Instructions for the task: Could you restate word for word only the lines below from the one holding "Before and after one commit to cobeylab/covid_IL, a" to the one holding "Before and after one commit to sasankthapa/nepalCOVIDlocator, a", inclusive, and leave out the pictures?

(Itemized modification records)
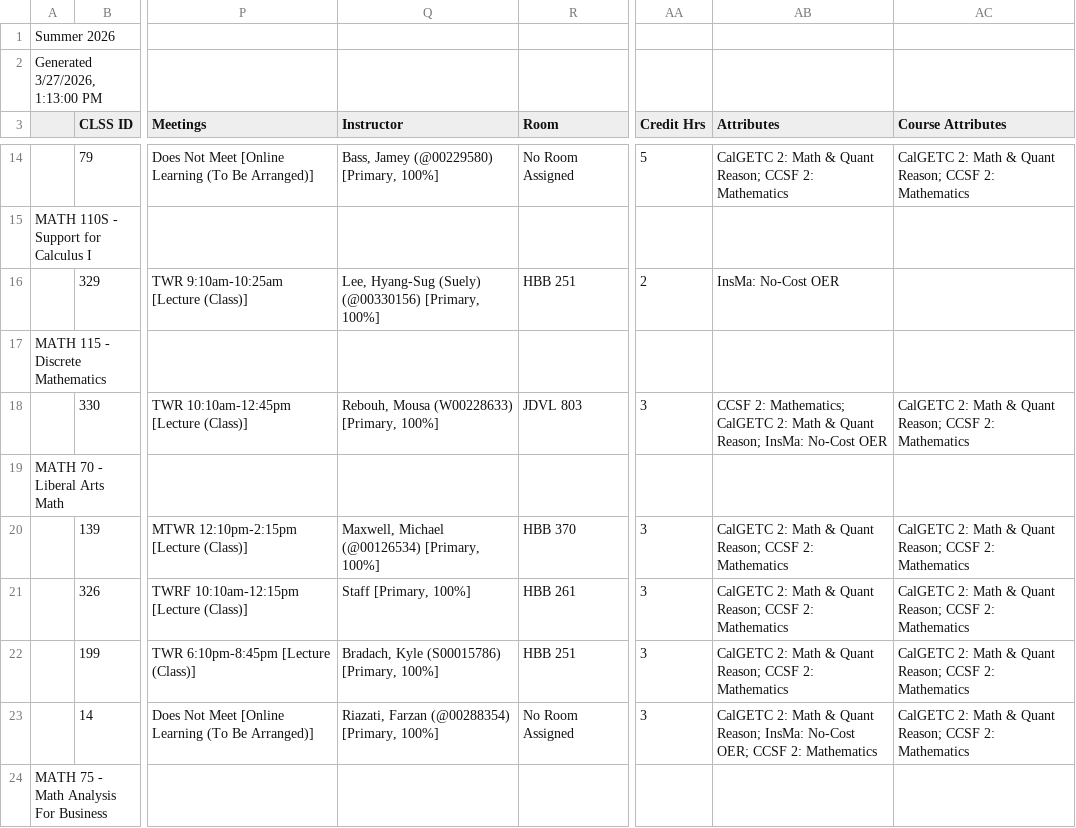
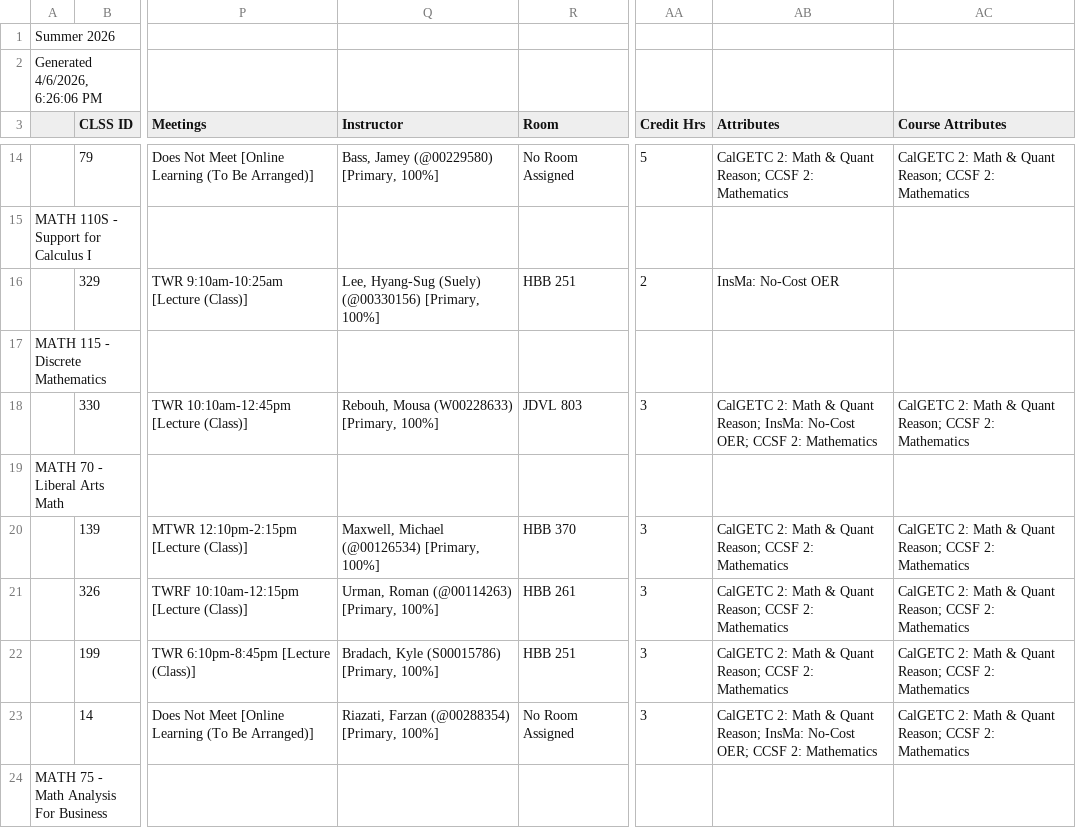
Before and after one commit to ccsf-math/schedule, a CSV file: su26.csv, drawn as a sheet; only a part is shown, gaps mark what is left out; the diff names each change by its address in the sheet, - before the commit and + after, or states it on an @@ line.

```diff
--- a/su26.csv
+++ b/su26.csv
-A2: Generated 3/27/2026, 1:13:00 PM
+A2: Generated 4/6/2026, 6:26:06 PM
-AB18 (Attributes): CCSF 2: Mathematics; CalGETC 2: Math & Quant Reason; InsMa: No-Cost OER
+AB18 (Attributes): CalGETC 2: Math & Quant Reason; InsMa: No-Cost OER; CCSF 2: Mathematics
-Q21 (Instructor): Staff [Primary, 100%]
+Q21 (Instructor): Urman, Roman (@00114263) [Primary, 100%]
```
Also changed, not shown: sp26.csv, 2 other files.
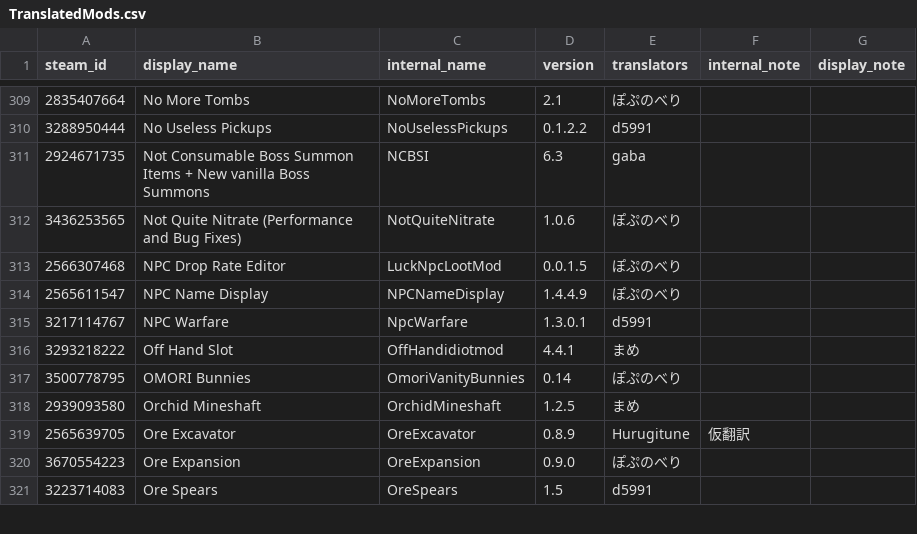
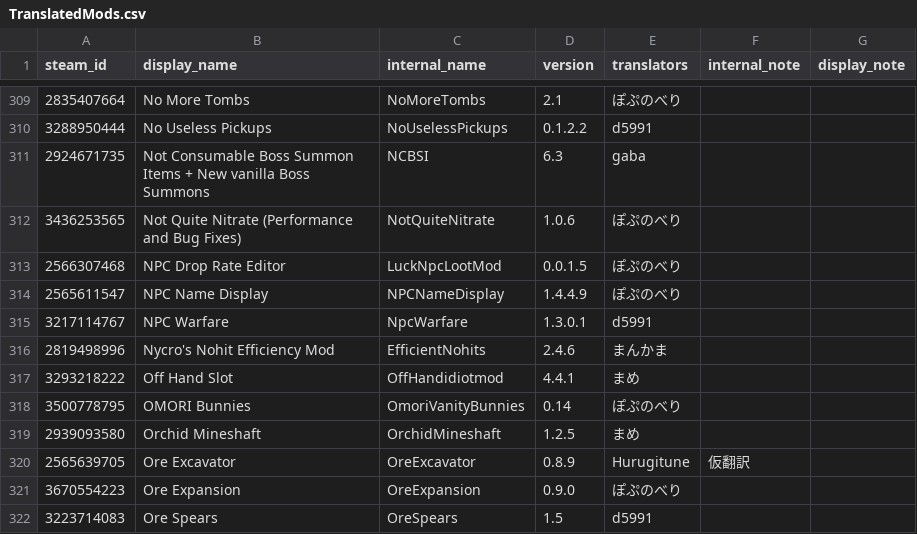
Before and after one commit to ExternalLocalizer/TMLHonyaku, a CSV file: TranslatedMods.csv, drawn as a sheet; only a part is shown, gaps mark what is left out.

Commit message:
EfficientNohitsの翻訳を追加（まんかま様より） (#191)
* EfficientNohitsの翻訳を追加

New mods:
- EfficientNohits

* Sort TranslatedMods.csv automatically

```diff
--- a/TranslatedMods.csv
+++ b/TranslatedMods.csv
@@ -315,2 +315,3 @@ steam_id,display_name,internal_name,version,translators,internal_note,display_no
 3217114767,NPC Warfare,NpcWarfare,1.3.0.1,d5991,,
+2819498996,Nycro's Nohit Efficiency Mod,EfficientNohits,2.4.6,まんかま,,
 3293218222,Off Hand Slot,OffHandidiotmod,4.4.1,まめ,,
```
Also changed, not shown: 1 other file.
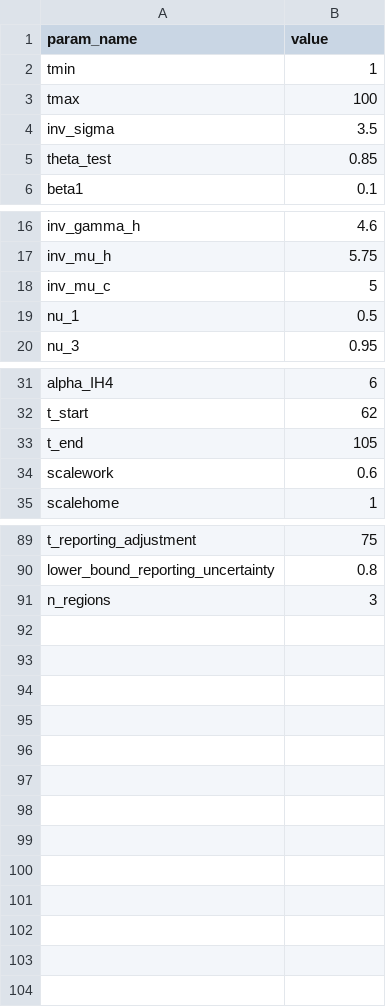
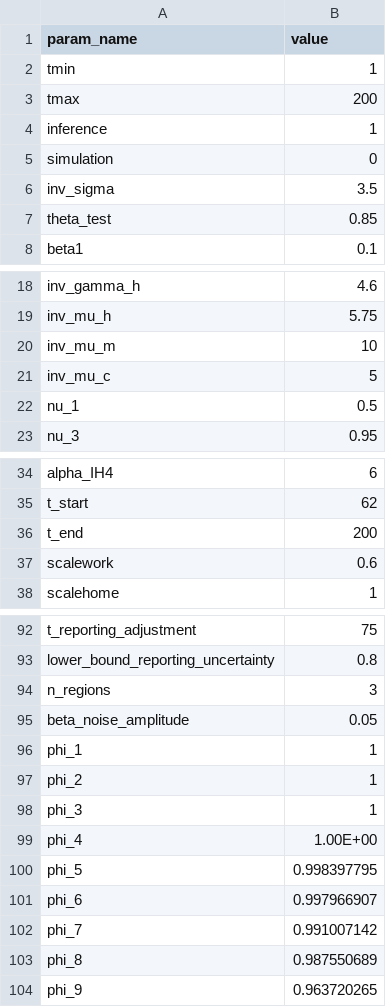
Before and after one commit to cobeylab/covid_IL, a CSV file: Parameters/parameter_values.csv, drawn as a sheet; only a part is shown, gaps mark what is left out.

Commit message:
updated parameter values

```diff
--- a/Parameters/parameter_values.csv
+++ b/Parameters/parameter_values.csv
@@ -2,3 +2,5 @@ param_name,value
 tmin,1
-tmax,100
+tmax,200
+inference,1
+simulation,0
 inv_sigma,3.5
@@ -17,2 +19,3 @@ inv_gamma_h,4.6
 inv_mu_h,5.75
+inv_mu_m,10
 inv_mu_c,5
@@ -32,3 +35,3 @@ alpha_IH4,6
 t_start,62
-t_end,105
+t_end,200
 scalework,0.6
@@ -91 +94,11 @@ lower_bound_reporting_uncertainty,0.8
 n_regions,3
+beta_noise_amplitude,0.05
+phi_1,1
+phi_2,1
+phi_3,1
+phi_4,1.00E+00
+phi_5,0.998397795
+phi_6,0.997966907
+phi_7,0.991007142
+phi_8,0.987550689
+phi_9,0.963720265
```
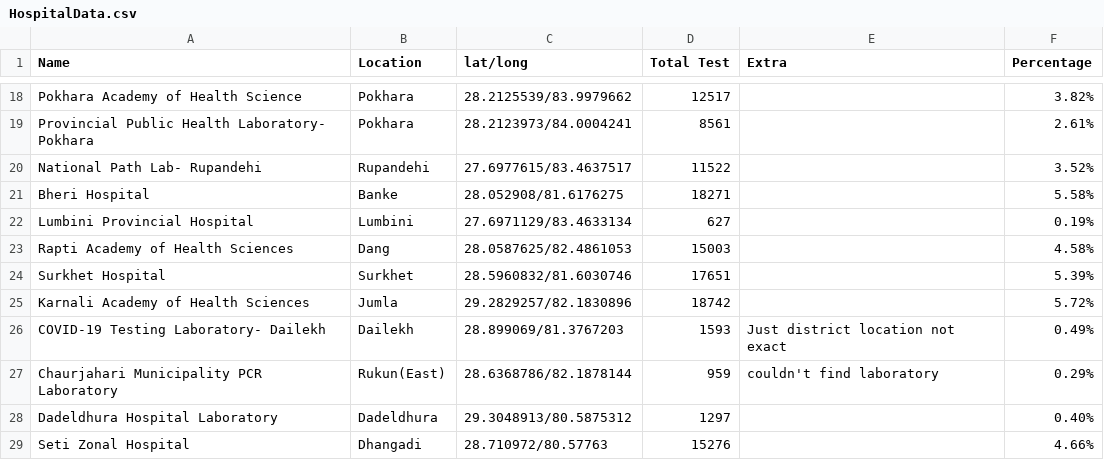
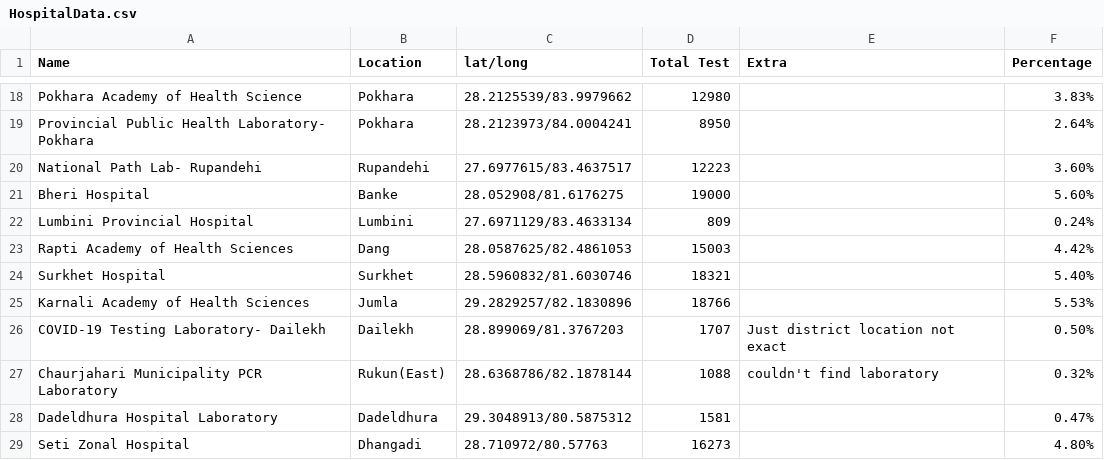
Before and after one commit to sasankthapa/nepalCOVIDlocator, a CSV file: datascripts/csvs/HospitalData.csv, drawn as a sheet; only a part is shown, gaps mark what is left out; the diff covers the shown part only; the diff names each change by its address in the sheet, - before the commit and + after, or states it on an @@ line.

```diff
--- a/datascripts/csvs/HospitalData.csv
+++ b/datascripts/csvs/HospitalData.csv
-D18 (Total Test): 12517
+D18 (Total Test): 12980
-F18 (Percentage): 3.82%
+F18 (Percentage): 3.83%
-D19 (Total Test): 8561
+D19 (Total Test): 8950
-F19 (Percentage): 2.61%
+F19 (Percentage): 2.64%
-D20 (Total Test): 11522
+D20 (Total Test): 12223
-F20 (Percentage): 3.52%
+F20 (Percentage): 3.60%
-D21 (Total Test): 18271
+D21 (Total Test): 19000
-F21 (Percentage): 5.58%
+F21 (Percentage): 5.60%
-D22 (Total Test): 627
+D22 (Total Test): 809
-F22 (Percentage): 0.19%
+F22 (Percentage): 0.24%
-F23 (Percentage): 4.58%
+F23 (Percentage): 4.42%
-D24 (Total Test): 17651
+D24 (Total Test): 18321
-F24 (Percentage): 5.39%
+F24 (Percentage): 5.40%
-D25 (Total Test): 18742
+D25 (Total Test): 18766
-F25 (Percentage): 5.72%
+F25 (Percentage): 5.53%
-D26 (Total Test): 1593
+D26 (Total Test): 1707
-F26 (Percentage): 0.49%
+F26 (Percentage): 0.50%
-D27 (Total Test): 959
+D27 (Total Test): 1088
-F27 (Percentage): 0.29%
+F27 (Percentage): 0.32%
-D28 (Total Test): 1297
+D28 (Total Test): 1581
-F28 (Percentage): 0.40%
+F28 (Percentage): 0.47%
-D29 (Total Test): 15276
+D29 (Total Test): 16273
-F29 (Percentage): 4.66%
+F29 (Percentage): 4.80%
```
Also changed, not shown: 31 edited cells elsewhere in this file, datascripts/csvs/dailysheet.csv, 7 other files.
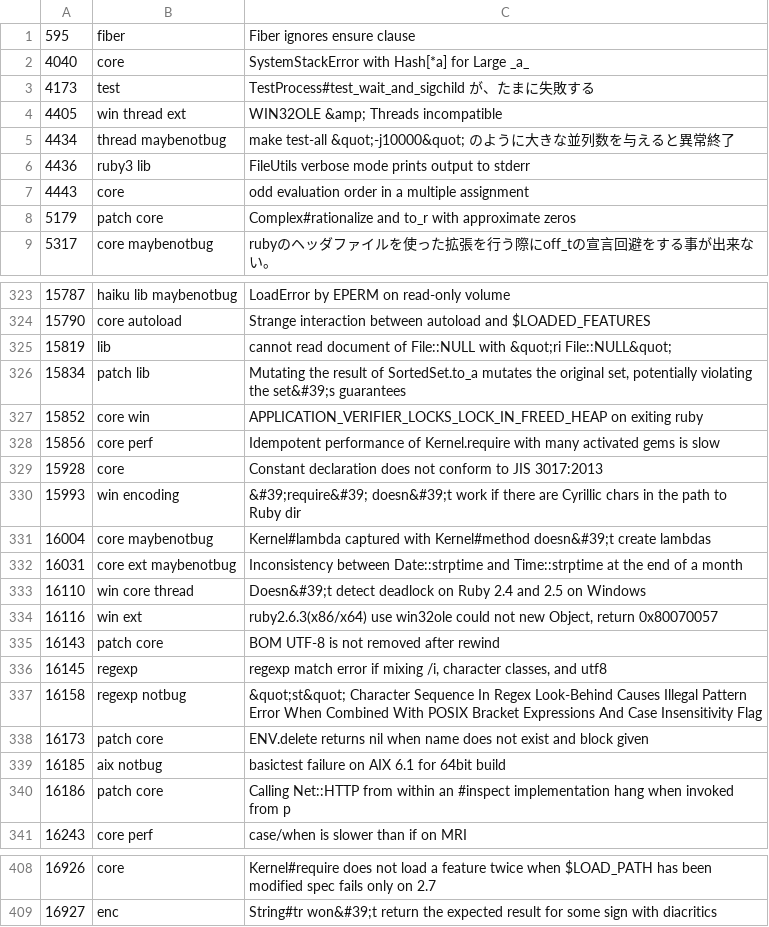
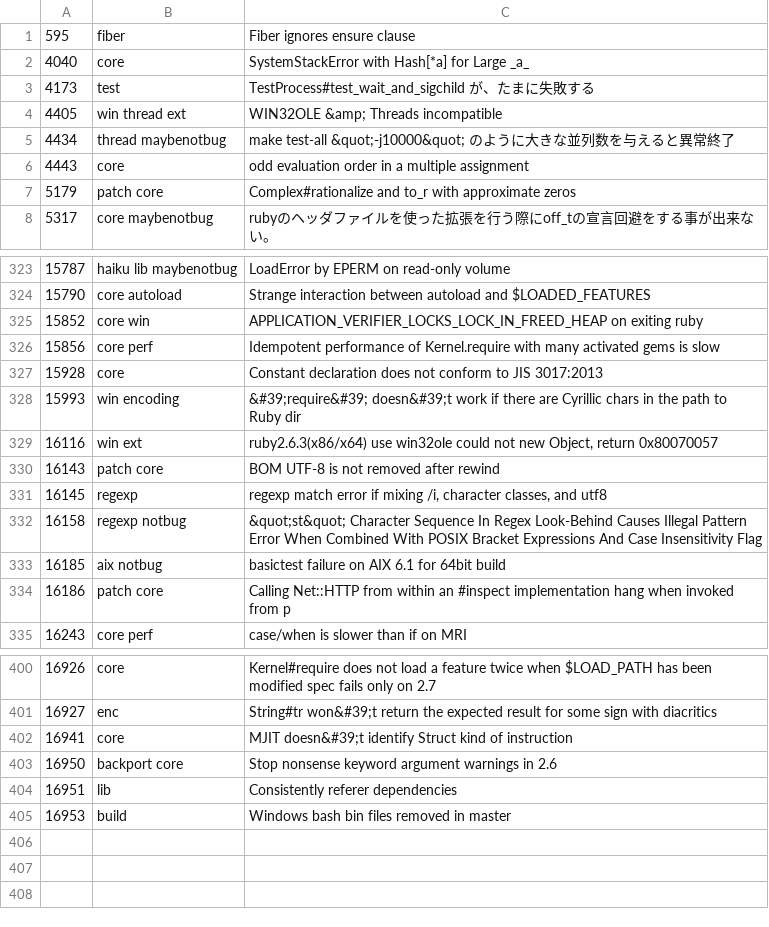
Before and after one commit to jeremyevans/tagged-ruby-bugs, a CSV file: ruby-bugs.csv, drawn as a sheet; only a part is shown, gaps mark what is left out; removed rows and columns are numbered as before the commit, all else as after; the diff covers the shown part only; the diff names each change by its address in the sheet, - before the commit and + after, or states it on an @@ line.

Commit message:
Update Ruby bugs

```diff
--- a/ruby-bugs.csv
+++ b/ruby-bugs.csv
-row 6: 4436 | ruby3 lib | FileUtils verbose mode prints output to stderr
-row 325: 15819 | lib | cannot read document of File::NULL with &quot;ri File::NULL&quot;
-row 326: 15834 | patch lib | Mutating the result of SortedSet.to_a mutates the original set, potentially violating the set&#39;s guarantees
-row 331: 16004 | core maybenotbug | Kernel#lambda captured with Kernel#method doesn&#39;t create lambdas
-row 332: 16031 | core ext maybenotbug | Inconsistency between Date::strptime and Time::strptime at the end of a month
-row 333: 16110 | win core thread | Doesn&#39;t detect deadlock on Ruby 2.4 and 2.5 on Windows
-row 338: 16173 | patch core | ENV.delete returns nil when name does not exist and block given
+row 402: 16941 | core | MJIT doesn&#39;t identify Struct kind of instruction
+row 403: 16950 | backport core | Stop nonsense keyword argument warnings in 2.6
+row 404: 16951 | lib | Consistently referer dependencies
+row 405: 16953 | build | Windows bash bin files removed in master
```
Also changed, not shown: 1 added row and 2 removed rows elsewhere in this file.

Answer to the problem:
Before and after one commit to cobeylab/covid_IL, a CSV file: Parameters/parameter_values.csv, drawn as a sheet; only a part is shown, gaps mark what is left out.

Commit message:
updated parameter values

```diff
--- a/Parameters/parameter_values.csv
+++ b/Parameters/parameter_values.csv
@@ -2,3 +2,5 @@ param_name,value
 tmin,1
-tmax,100
+tmax,200
+inference,1
+simulation,0
 inv_sigma,3.5
@@ -17,2 +19,3 @@ inv_gamma_h,4.6
 inv_mu_h,5.75
+inv_mu_m,10
 inv_mu_c,5
@@ -32,3 +35,3 @@ alpha_IH4,6
 t_start,62
-t_end,105
+t_end,200
 scalework,0.6
@@ -91 +94,11 @@ lower_bound_reporting_uncertainty,0.8
 n_regions,3
+beta_noise_amplitude,0.05
+phi_1,1
+phi_2,1
+phi_3,1
+phi_4,1.00E+00
+phi_5,0.998397795
+phi_6,0.997966907
+phi_7,0.991007142
+phi_8,0.987550689
+phi_9,0.963720265
```
Before and after one commit to sasankthapa/nepalCOVIDlocator, a CSV file: datascripts/csvs/HospitalData.csv, drawn as a sheet; only a part is shown, gaps mark what is left out; the diff covers the shown part only; the diff names each change by its address in the sheet, - before the commit and + after, or states it on an @@ line.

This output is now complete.